El Paso, Texas might provide another favorable site. Visitors would have access to city accommodations, and as special bonus, a view of the National Wall. The Wall could, in fact, become a major part of the attraction – just like The Wailing Wall in Jerusalem. Aside from merely seeing it first hand, visitors could be invited to post messages or prayers on the wall, as they do in the Old City. (“Thank you Jesus for letting me be born on the righteous side.” or “Thank you President Trump for erecting this awesome wall that will keep the undeserving and the undesirable out.”) After a prayer of thanks, visitors could then walk through the Garden of American Heroes and honor the folks whose bravery and vision provided the inspiration that propels our great country forward in building the courageous wall of freedom just visited.

Section 4-b: “…. particular preference for statues of the Founding Fathers, former Presidents of the United States, leading abolitionists, and individuals involved in the discovery of America.” Congratulations President Trump — I think this means you (you’re on the inside track).

Section 7: “The term ‘historically significant American’ means an individual who was, or became, an American citizen and was a public figure who made substantive contributions to America’s public life or otherwise had a substantive effect on America’s history.  The phrase also includes public figures such as Christopher Columbus, Junipero Serra, and the Marquis de La Fayette, who lived prior to or during the American Revolution and were not American citizens, but who made substantive historical contributions to the discovery, development, or independence of the future United States.” Sorry, Native Americans – I think this means anyone but you.

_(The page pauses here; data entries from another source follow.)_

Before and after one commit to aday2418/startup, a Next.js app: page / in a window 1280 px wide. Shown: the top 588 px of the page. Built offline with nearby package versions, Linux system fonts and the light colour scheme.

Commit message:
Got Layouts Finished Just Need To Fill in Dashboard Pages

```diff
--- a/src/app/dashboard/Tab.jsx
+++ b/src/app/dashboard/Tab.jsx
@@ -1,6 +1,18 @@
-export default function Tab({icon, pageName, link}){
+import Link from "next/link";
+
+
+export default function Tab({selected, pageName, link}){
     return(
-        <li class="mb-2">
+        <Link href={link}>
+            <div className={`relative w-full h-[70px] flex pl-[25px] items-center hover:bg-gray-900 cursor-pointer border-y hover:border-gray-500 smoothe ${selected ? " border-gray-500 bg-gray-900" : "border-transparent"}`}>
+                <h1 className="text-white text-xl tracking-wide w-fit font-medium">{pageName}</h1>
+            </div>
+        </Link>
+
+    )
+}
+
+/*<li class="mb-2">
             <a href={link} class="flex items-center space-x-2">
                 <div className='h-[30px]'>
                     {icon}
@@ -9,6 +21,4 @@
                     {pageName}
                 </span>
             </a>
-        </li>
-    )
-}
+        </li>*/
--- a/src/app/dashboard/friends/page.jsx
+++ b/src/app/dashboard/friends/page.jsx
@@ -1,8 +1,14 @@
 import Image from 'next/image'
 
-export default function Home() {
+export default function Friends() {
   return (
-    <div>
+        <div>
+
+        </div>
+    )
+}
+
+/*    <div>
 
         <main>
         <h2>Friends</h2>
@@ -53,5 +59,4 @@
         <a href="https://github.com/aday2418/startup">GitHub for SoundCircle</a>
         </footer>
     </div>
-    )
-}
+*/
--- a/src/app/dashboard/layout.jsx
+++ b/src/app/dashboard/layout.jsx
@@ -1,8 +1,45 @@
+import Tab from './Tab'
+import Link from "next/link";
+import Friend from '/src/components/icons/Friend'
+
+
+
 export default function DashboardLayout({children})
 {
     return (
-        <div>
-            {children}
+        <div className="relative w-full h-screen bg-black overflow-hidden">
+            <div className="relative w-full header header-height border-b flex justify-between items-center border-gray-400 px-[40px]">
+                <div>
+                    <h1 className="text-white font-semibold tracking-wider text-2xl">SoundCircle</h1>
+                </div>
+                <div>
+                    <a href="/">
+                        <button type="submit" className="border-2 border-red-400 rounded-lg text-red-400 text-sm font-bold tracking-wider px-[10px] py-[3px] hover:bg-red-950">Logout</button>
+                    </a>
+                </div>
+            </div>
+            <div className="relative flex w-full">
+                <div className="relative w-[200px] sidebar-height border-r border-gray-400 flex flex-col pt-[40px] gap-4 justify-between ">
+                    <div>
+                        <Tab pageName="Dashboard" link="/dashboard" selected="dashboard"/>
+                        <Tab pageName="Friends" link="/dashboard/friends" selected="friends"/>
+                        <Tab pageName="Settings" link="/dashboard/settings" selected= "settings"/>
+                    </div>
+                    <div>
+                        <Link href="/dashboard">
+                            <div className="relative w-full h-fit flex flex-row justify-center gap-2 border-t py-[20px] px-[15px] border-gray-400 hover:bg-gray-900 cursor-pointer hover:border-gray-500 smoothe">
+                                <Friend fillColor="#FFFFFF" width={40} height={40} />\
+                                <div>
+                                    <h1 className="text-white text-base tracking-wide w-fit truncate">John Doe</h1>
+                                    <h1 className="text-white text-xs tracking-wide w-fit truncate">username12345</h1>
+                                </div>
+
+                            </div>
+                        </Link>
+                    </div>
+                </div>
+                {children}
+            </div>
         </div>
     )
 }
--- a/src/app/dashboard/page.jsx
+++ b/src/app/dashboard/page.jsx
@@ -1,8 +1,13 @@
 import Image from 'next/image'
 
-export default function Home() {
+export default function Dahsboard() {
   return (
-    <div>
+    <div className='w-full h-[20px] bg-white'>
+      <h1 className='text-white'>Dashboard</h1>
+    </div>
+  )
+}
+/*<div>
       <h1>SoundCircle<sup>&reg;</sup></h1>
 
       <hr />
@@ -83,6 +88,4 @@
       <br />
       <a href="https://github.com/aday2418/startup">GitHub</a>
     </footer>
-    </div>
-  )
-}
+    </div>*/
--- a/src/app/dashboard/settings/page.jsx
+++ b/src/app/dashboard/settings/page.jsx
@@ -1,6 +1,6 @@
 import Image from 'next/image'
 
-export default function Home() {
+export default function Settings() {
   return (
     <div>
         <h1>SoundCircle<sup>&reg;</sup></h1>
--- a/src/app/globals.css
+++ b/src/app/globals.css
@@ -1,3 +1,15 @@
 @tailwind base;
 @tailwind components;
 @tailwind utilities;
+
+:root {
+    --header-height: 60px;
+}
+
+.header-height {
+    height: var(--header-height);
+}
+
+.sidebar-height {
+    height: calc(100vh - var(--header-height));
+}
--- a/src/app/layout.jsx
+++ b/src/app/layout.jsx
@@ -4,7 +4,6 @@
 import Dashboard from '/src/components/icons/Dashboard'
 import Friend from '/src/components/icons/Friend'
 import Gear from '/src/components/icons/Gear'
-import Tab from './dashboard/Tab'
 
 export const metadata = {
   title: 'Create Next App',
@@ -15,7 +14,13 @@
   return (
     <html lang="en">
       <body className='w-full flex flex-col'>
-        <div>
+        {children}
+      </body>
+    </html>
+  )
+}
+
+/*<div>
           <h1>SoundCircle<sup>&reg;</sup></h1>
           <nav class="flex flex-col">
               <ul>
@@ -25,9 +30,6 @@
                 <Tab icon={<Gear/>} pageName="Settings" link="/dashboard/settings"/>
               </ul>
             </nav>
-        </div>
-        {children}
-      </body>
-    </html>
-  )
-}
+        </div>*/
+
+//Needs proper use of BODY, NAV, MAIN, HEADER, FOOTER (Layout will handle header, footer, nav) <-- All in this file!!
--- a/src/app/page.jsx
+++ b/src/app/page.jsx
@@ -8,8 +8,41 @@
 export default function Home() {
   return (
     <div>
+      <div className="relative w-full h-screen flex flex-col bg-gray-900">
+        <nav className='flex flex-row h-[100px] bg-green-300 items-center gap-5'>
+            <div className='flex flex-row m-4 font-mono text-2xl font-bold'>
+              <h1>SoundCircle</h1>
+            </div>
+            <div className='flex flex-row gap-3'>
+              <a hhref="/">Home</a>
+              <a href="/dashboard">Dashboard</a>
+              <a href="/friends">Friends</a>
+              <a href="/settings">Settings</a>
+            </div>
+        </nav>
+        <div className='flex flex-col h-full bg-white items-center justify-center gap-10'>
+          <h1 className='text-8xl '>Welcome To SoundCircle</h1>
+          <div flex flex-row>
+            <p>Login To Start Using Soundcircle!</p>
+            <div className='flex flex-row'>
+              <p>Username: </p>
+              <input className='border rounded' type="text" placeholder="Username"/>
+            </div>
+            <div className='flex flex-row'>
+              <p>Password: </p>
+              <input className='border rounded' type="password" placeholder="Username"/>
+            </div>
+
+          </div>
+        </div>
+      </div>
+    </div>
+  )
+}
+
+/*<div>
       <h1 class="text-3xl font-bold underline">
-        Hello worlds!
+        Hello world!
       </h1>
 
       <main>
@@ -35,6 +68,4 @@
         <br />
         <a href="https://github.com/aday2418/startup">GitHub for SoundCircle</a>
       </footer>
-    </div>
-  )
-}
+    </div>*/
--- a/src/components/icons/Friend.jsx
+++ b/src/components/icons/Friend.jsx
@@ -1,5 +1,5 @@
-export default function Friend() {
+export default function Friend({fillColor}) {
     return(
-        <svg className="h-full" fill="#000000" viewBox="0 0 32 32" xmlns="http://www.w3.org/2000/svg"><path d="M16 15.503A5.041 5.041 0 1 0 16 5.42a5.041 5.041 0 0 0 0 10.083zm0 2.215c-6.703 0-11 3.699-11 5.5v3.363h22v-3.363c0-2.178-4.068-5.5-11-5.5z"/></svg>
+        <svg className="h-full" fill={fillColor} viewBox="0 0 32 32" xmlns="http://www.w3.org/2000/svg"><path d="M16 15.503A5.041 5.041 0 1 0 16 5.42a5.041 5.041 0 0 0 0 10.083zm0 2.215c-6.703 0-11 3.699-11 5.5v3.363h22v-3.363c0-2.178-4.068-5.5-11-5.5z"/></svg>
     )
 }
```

Vern Loomis lives in the Detroit area and occasionally likes to comment on news and events that interest him in whatever capacity available. Besides Dissident Voice, his other musings can be found at Transcend Media Service, ZNetwork, CounterPunch, The Humanist, and The Apathetic Agnostic. Read other articles by Vern.